(WHAT THE TASK REQUIRES)
Look through the lines below and copy each one that includes "display".

Data extracted from a collection
★ ★ ★ ★ ★

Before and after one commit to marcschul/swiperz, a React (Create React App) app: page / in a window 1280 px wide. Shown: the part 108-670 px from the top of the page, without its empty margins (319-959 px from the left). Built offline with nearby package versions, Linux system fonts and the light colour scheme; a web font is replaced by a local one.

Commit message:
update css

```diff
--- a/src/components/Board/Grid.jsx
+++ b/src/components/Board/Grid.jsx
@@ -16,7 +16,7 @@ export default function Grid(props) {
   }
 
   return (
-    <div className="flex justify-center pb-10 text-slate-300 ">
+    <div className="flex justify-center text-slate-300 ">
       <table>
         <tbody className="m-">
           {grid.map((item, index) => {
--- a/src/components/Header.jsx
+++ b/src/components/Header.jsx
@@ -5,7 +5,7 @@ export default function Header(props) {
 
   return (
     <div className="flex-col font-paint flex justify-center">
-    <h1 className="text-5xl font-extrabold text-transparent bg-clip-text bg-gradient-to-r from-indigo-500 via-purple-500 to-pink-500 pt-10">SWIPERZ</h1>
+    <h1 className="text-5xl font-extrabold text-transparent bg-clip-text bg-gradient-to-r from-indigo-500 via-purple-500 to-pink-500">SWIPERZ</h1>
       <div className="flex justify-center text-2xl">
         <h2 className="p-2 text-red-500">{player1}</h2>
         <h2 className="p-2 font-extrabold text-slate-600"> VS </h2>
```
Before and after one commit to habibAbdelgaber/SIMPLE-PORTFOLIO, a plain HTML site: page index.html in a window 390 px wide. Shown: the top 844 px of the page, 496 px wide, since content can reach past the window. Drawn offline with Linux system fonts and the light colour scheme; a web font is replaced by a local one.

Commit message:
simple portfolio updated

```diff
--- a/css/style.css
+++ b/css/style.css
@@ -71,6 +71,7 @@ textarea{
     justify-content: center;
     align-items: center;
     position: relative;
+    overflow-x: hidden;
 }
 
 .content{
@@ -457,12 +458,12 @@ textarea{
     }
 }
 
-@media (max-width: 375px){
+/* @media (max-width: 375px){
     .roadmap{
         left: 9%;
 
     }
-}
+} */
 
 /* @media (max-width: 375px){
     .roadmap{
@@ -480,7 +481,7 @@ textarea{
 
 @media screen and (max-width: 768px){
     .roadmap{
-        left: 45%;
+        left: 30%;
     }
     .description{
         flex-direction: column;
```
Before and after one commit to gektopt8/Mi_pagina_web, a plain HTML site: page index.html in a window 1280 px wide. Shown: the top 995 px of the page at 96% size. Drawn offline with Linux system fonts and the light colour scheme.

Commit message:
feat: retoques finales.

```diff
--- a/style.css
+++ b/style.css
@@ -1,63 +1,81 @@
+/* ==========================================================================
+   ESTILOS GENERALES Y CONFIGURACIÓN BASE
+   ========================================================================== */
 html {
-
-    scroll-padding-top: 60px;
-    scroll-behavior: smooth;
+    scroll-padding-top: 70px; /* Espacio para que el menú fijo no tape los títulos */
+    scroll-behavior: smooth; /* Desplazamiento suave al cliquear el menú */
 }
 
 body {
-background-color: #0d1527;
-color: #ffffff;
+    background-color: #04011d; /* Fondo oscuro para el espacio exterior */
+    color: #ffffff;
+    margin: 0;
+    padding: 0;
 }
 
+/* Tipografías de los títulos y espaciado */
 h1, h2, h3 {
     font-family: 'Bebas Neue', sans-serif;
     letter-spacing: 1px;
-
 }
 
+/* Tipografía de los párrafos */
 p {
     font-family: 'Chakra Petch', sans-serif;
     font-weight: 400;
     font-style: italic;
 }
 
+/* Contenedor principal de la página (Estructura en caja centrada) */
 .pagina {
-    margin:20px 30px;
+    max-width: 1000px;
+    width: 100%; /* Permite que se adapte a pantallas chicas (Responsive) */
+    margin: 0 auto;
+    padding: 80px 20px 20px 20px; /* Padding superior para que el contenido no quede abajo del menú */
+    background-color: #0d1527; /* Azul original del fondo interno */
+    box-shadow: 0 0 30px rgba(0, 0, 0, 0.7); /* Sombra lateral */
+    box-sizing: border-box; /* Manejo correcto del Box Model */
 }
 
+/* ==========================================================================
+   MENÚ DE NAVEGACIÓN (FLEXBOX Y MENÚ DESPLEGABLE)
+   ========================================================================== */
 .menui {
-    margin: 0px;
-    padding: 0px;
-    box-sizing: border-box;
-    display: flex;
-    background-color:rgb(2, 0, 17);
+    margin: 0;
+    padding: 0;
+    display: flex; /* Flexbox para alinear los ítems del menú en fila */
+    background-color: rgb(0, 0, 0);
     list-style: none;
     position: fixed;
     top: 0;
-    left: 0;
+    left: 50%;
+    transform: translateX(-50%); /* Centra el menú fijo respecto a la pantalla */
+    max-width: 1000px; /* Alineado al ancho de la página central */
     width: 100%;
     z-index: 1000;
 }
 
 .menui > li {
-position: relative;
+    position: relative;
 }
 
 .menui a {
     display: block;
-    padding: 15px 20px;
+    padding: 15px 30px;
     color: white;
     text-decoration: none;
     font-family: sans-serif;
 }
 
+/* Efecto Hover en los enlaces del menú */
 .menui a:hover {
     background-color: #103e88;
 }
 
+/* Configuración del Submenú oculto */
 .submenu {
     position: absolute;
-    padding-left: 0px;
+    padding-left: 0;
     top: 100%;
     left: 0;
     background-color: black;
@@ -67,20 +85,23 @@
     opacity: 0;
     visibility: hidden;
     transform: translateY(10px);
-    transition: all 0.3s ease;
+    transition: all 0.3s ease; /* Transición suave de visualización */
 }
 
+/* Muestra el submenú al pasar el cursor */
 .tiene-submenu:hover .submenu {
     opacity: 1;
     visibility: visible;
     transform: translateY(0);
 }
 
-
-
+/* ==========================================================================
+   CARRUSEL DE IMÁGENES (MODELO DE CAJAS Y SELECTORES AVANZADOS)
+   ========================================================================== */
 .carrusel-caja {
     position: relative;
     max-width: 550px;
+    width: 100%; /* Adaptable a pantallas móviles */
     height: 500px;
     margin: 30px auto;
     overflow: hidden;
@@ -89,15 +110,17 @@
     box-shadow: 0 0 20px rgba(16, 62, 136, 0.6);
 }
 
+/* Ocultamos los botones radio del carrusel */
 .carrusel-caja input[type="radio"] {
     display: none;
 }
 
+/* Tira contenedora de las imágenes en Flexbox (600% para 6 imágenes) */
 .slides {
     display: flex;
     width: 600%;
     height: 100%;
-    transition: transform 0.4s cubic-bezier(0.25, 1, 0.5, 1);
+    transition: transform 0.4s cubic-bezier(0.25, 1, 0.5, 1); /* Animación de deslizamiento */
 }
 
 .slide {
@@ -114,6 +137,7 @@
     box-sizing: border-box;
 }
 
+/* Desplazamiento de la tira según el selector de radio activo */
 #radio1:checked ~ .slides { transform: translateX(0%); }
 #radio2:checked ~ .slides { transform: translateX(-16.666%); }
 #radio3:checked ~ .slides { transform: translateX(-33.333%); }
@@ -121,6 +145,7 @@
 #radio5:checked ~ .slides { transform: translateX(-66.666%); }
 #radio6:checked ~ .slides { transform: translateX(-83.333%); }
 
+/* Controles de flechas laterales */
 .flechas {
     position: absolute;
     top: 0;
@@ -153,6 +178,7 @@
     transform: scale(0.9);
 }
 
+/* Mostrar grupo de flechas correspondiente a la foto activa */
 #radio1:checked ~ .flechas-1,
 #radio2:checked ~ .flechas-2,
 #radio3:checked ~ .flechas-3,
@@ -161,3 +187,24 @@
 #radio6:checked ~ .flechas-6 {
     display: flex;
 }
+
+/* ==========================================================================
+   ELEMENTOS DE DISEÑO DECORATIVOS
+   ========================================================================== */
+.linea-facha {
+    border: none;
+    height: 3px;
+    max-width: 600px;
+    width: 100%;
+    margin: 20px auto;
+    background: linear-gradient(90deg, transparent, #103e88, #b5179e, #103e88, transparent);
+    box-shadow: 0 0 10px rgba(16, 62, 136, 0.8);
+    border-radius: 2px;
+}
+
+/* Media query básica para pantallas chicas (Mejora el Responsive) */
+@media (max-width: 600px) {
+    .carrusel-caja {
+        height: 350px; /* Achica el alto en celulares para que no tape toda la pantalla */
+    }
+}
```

★ ★ ★ ★ ★

(ANSWER)
-    display: flex;
+    display: flex; /* Flexbox para alinear los ítems del menú en fila */
     display: block;
     display: none;
     display: flex;
     display: flex;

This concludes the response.